TO BE A LIGHT
Every Candlemass, observed on February 2nd when we celebrate the presentation of Christ in the Temple together with the Purification of his blessed Mother, I read a particular sermon written many years ago by one of the Caroline Divines, Mark Frank, who died shortly after the restoration of the Church in England in 1662. This divine delivered his sermons in beautiful prose, and they are therefore a joy to read and to reflect upon. So I want to start this article with a quotation from this sermon, but the full version is available on the web.
It is Candlemas to-day, - so called from the lighting up of candles, offering them, consecrating them, and bearing them in procession; a custom from the time of Justinian the Emperor, at the latest about 1100 years ago; or as others say, Pope Gelasius, anno 496, or thereabouts; - to show that long expected Light of the Gentiles was now come, was now sprung up, and shined brighter than the sun at noon, and might be taken in our hands.
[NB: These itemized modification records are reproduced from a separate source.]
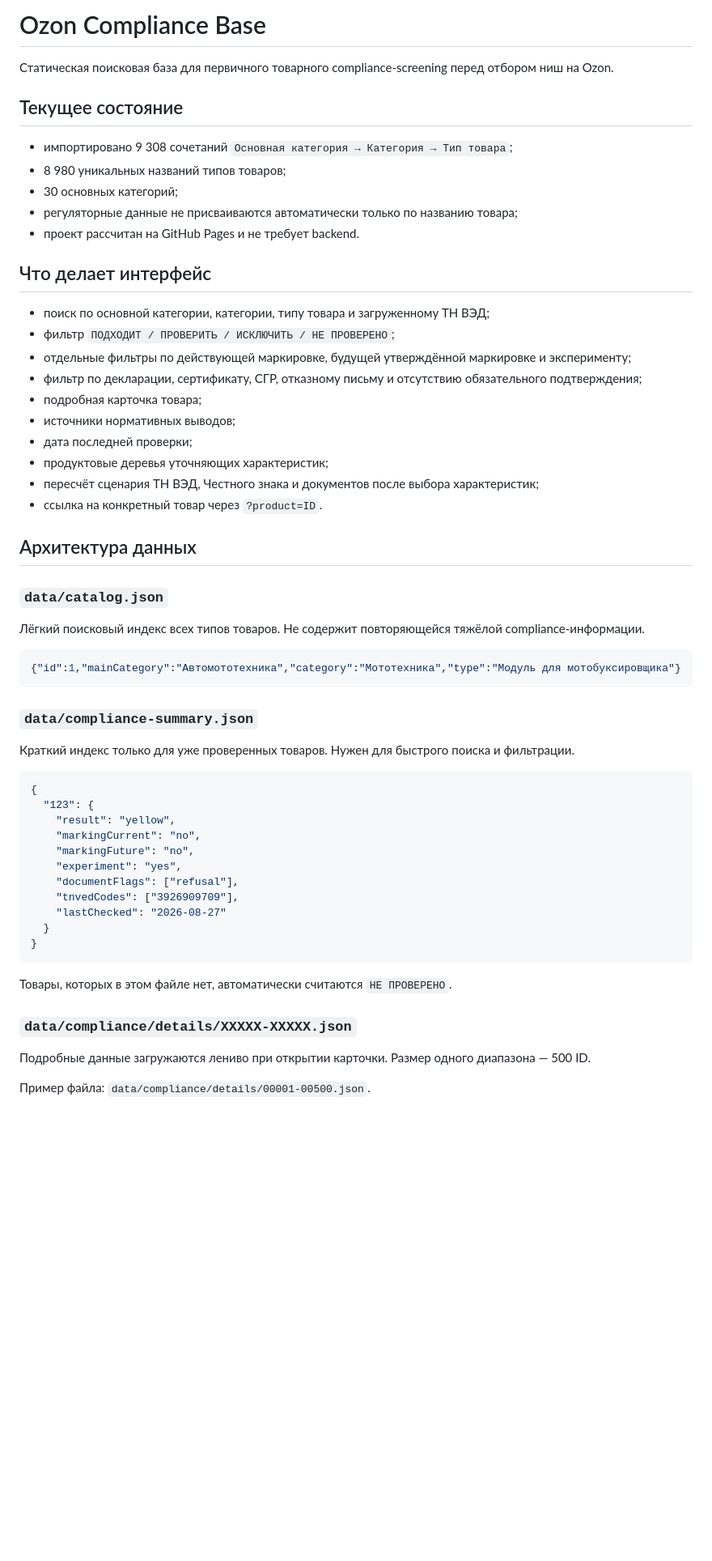
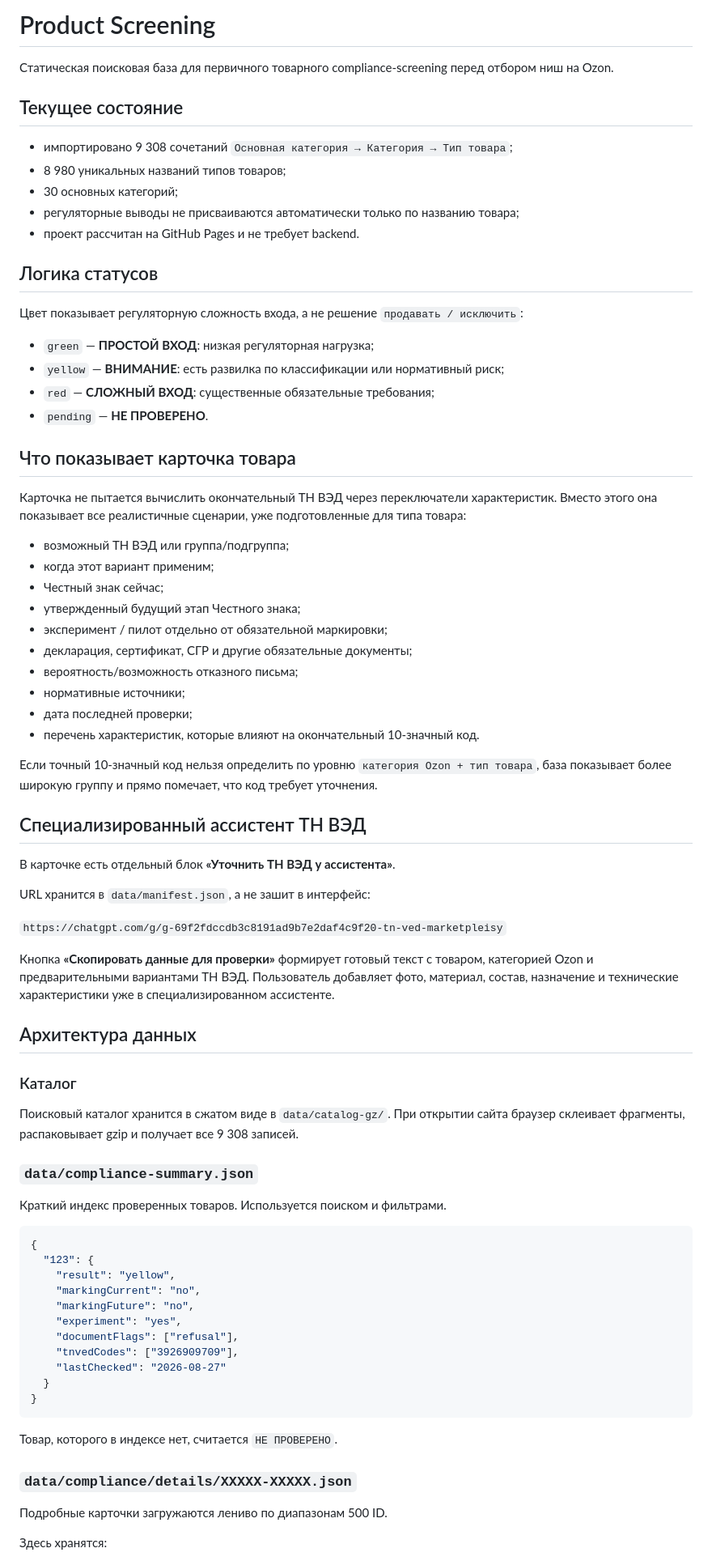
Before and after one commit to assortum/product-screening, a Markdown page: README.md, the part around one of its changes. Shown at 81% size. Rendered like a GitHub page; blank space fills up the shorter version.

Commit message:
Document simplified screening and central regulatory architecture

````diff
--- a/README.md
+++ b/README.md
@@ -1,4 +1,4 @@
-# Ozon Compliance Base
+# Product Screening
 
 Статическая поисковая база для первичного товарного compliance-screening перед отбором ниш на Ozon.
 
@@ -7,35 +7,54 @@
 - импортировано 9 308 сочетаний `Основная категория → Категория → Тип товара`;
 - 8 980 уникальных названий типов товаров;
 - 30 основных категорий;
-- регуляторные данные не присваиваются автоматически только по названию товара;
+- регуляторные выводы не присваиваются автоматически только по названию товара;
 - проект рассчитан на GitHub Pages и не требует backend.
 
-## Что делает интерфейс
+## Логика статусов
 
-- поиск по основной категории, категории, типу товара и загруженному ТН ВЭД;
-- фильтр `ПОДХОДИТ / ПРОВЕРИТЬ / ИСКЛЮЧИТЬ / НЕ ПРОВЕРЕНО`;
-- отдельные фильтры по действующей маркировке, будущей утверждённой маркировке и эксперименту;
-- фильтр по декларации, сертификату, СГР, отказному письму и отсутствию обязательного подтверждения;
-- подробная карточка товара;
-- источники нормативных выводов;
+Цвет показывает регуляторную сложность входа, а не решение `продавать / исключить`:
+
+- `green` — **ПРОСТОЙ ВХОД**: низкая регуляторная нагрузка;
+- `yellow` — **ВНИМАНИЕ**: есть развилка по классификации или нормативный риск;
+- `red` — **СЛОЖНЫЙ ВХОД**: существенные обязательные требования;
+- `pending` — **НЕ ПРОВЕРЕНО**.
+
+## Что показывает карточка товара
+
+Карточка не пытается вычислить окончательный ТН ВЭД через переключатели характеристик. Вместо этого она показывает все реалистичные сценарии, уже подготовленные для типа товара:
+
+- возможный ТН ВЭД или группа/подгруппа;
+- когда этот вариант применим;
+- Честный знак сейчас;
+- утвержденный будущий этап Честного знака;
+- эксперимент / пилот отдельно от обязательной маркировки;
+- декларация, сертификат, СГР и другие обязательные документы;
+- вероятность/возможность отказного письма;
+- нормативные источники;
 - дата последней проверки;
-- продуктовые деревья уточняющих характеристик;
-- пересчёт сценария ТН ВЭД, Честного знака и документов после выбора характеристик;
-- ссылка на конкретный товар через `?product=ID`.
+- перечень характеристик, которые влияют на окончательный 10-значный код.
+
+Если точный 10-значный код нельзя определить по уровню `категория Ozon + тип товара`, база показывает более широкую группу и прямо помечает, что код требует уточнения.
+
+## Специализированный ассистент ТН ВЭД
+
+В карточке есть отдельный блок **«Уточнить ТН ВЭД у ассистента»**.
+
+URL хранится в `data/manifest.json`, а не зашит в интерфейс:
+
+`https://chatgpt.com/g/g-69f2fdccdb3c8191ad9b7e2daf4c9f20-tn-ved-marketpleisy`
+
+Кнопка **«Скопировать данные для проверки»** формирует готовый текст с товаром, категорией Ozon и предварительными вариантами ТН ВЭД. Пользователь добавляет фото, материал, состав, назначение и технические характеристики уже в специализированном ассистенте.
 
 ## Архитектура данных
 
-### `data/catalog.json`
+### Каталог
 
-Лёгкий поисковый индекс всех типов товаров. Не содержит повторяющейся тяжёлой compliance-информации.
-
-```json
-{"id":1,"mainCategory":"Автомототехника","category":"Мототехника","type":"Модуль для мотобуксировщика"}
-```
+Поисковый каталог хранится в сжатом виде в `data/catalog-gz/`. При открытии сайта браузер склеивает фрагменты, распаковывает gzip и получает все 9 308 записей.
 
 ### `data/compliance-summary.json`
 
-Краткий индекс только для уже проверенных товаров. Нужен для быстрого поиска и фильтрации.
+Краткий индекс проверенных товаров. Используется поиском и фильтрами.
 
 ```json
 {
@@ -51,11 +70,11 @@
 }
 ```
 
-Товары, которых в этом файле нет, автоматически считаются `НЕ ПРОВЕРЕНО`.
+Товар, которого в индексе нет, считается `НЕ ПРОВЕРЕНО`.
 
 ### `data/compliance/details/XXXXX-XXXXX.json`
 
-Подробные данные загружаются лениво при открытии карточки. Размер одного диапазона — 500 ID.
+Подробные карточки загружаются лениво по диапазонам 500 ID.
 
-Пример файла: `data/compliance/details/00001-00500.json`.
+Здесь хранятся:
 
````
Also changed, not shown: other parts of README.md (+70 -74 lines).
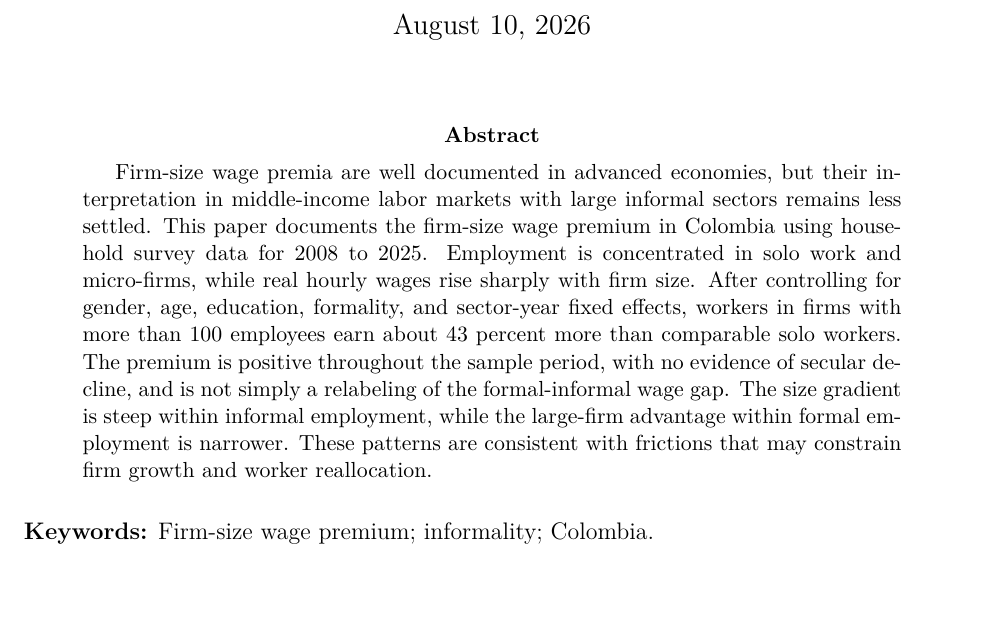
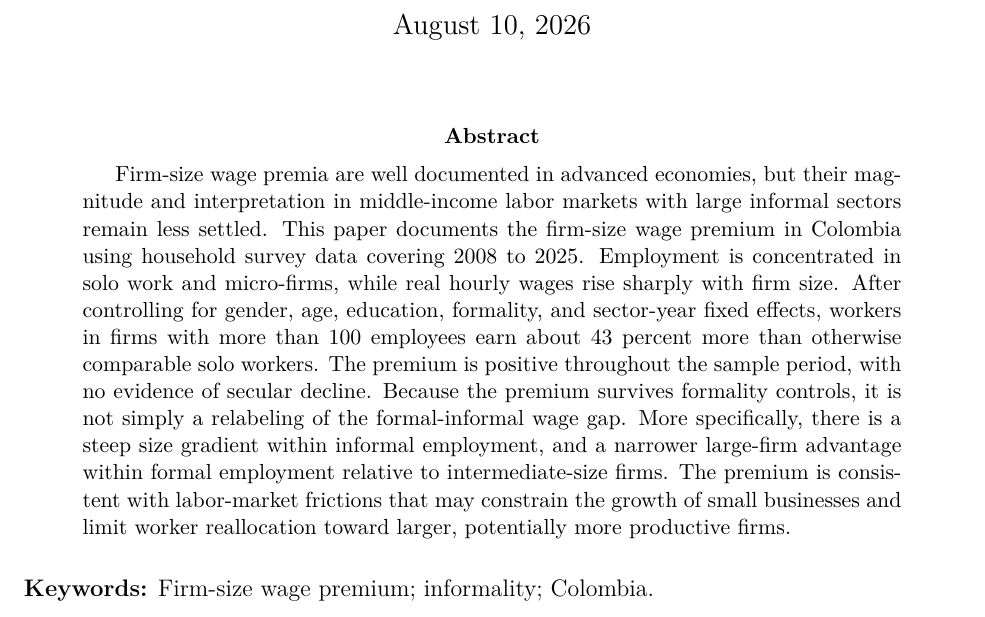
Before and after one commit to oliverpardo1979/Again-Firm-Size-Paper, a LaTeX paper (main.tex): part of page 1 of 25, cut so that both start at the same text, the shorter picture padded with empty space. Compiled offline with pdfLaTeX.

Commit message:
Revert "Shorten abstract for submission"
This reverts commit d81b37dab11e505a641148b351e5d5e664d4a2d9.

```diff
--- a/main.tex
+++ b/main.tex
@@ -31,7 +31,7 @@ Jorge Orozco\thanks{Research Consultant, Centro Javeriano de Competitividad, Pon
 \maketitle
 
 \begin{abstract}
-Firm-size wage premia are well documented in advanced economies, but their interpretation in middle-income labor markets with large informal sectors remains less settled. This paper documents the firm-size wage premium in Colombia using household survey data for 2008 to 2025. Employment is concentrated in solo work and micro-firms, while real hourly wages rise sharply with firm size. After controlling for gender, age, education, formality, and sector-year fixed effects, workers in firms with more than 100 employees earn about 43 percent more than comparable solo workers. The premium is positive throughout the sample period, with no evidence of secular decline, and is not simply a relabeling of the formal-informal wage gap. The size gradient is steep within informal employment, while the large-firm advantage within formal employment is narrower. These patterns are consistent with frictions that may constrain firm growth and worker reallocation.
+Firm-size wage premia are well documented in advanced economies, but their magnitude and interpretation in middle-income labor markets with large informal sectors remain less settled. This paper documents the firm-size wage premium in Colombia using household survey data covering 2008 to 2025. Employment is concentrated in solo work and micro-firms, while real hourly wages rise sharply with firm size. After controlling for gender, age, education, formality, and sector-year fixed effects, workers in firms with more than 100 employees earn about 43 percent more than otherwise comparable solo workers. The premium is positive throughout the sample period, with no evidence of secular decline. Because the premium survives formality controls, it is not simply a relabeling of the formal-informal wage gap. More specifically, there is a steep size gradient within informal employment, and a narrower large-firm advantage within formal employment relative to intermediate-size firms. The premium is consistent with labor-market frictions that may constrain the growth of small businesses and limit worker reallocation toward larger, potentially more productive firms.
 \end{abstract}
 
 \vspace{0.5em}
```
Also changed, not shown: manuscript_no_author_details.tex (+1 -1 lines).
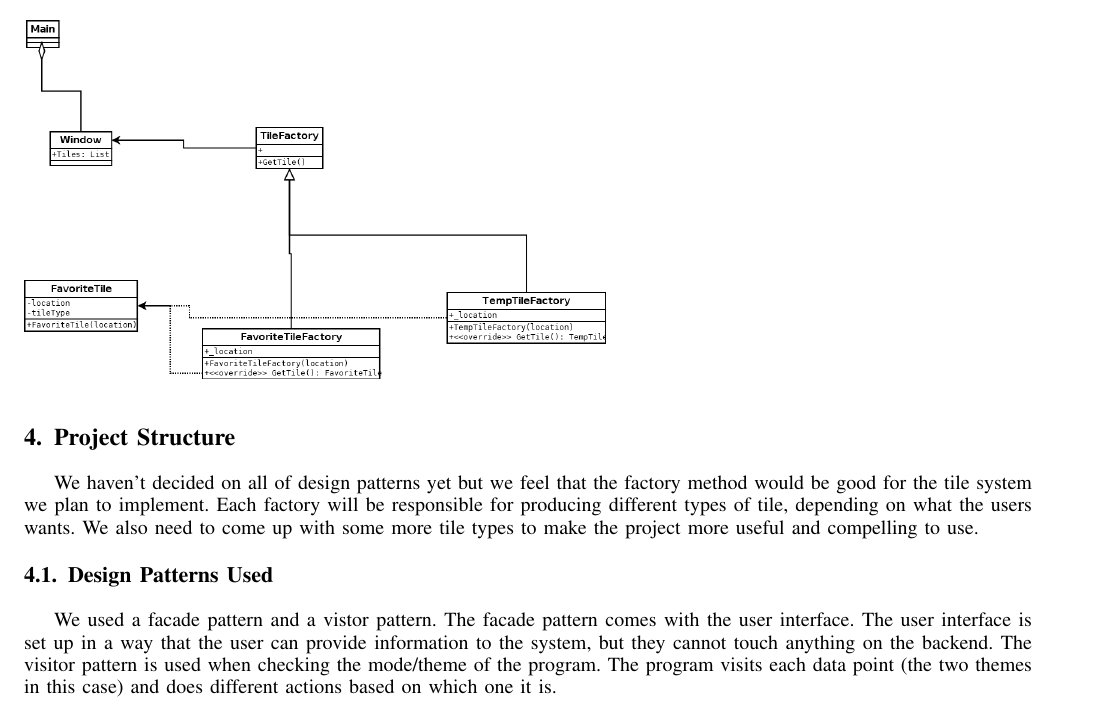
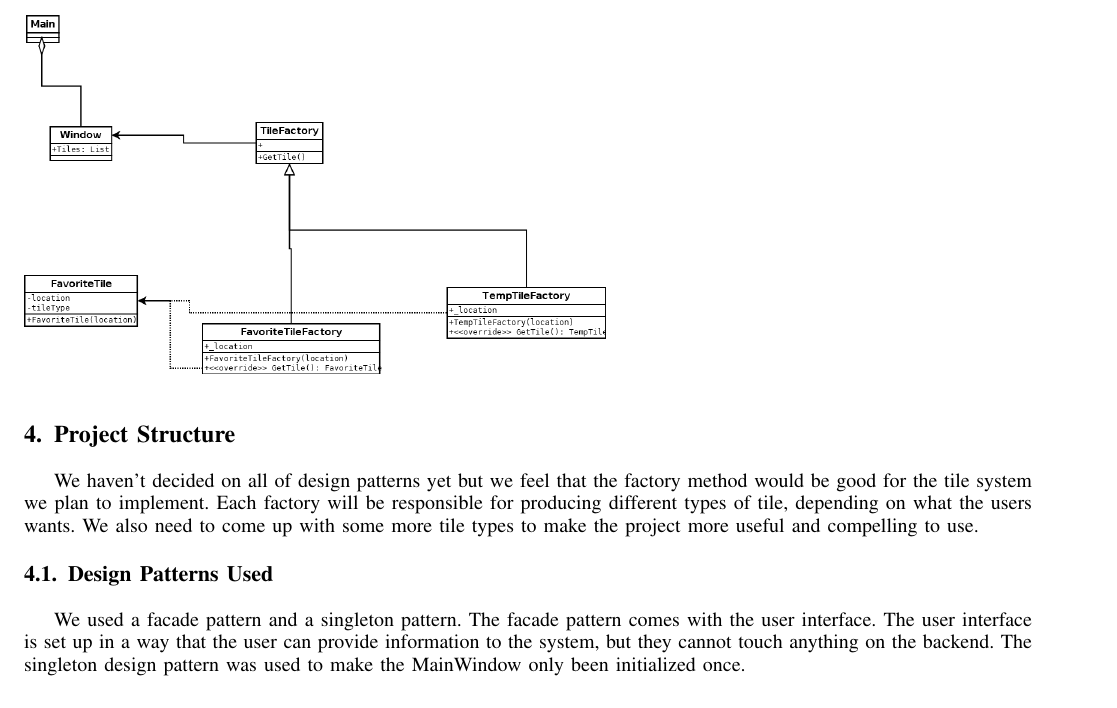
Before and after one commit to andjnewb/csci_352_deliverable, a LaTeX paper (projectProposalDraft.tex): part of page 4 of 5, cut so that both start at the same text. Compiled offline with pdfLaTeX.

Commit message:
Update projectProposalDraft.tex
Updated Design Patterns Used

```diff
--- a/projectProposalDraft.tex
+++ b/projectProposalDraft.tex
@@ -347,8 +347,7 @@ We haven't decided on all of design patterns yet but we feel that the factory me
 
 
 \subsection{Design Patterns Used}
-We used a facade pattern and a vistor pattern. The facade pattern comes with the user interface. The user interface is set up in a way that the user can provide information to the system, but they cannot touch anything on the backend. The visitor pattern is used when checking the mode/theme of the program. The program visits each data point (the two themes in this case) and does different actions based on which one it is.
-
+We used a facade pattern and a singleton pattern. The facade pattern comes with the user interface. The user interface is set up in a way that the user can provide information to the system, but they cannot touch anything on the backend. The singleton design pattern was used to make the MainWindow only been initialized once.
 
 \section{Results}
 The UltraWeather collects data from OpenWeather API and displays it to the screen in a user friendly way. UltraWeather allows the person to type in a city and checks whether the city is valid. It provides an error MessageBox when it is not valid. The pictures will change when the weather is different, and the forecast will be as accurate as the API.
```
Let the ceremony pass, reserve the substance; light up the two candles of faith and good works, light them with the fire of charity; bear we them burning in our hands, as Christ commands us; meet we him 'with our lamps burning;' consecrate we also them, all our works and actions, with our prayers; offer we them, all our works and actions, with our prayers; offer we them upon the altars of the God of our salvation, as S. Bernard speaks, as in procession, 'two and two,' in peace and unity together; the candle of faith will there show you him, and the candle of charity will light him down into your arms, that you may embrace him. We embrace where we love, we take into our arms whom we love; so that love Jesus and embrace Jesus - love Jesus and take Jesus - love Jesus and take him into our hands, and into our arms, and into our mouths, and into our hearts.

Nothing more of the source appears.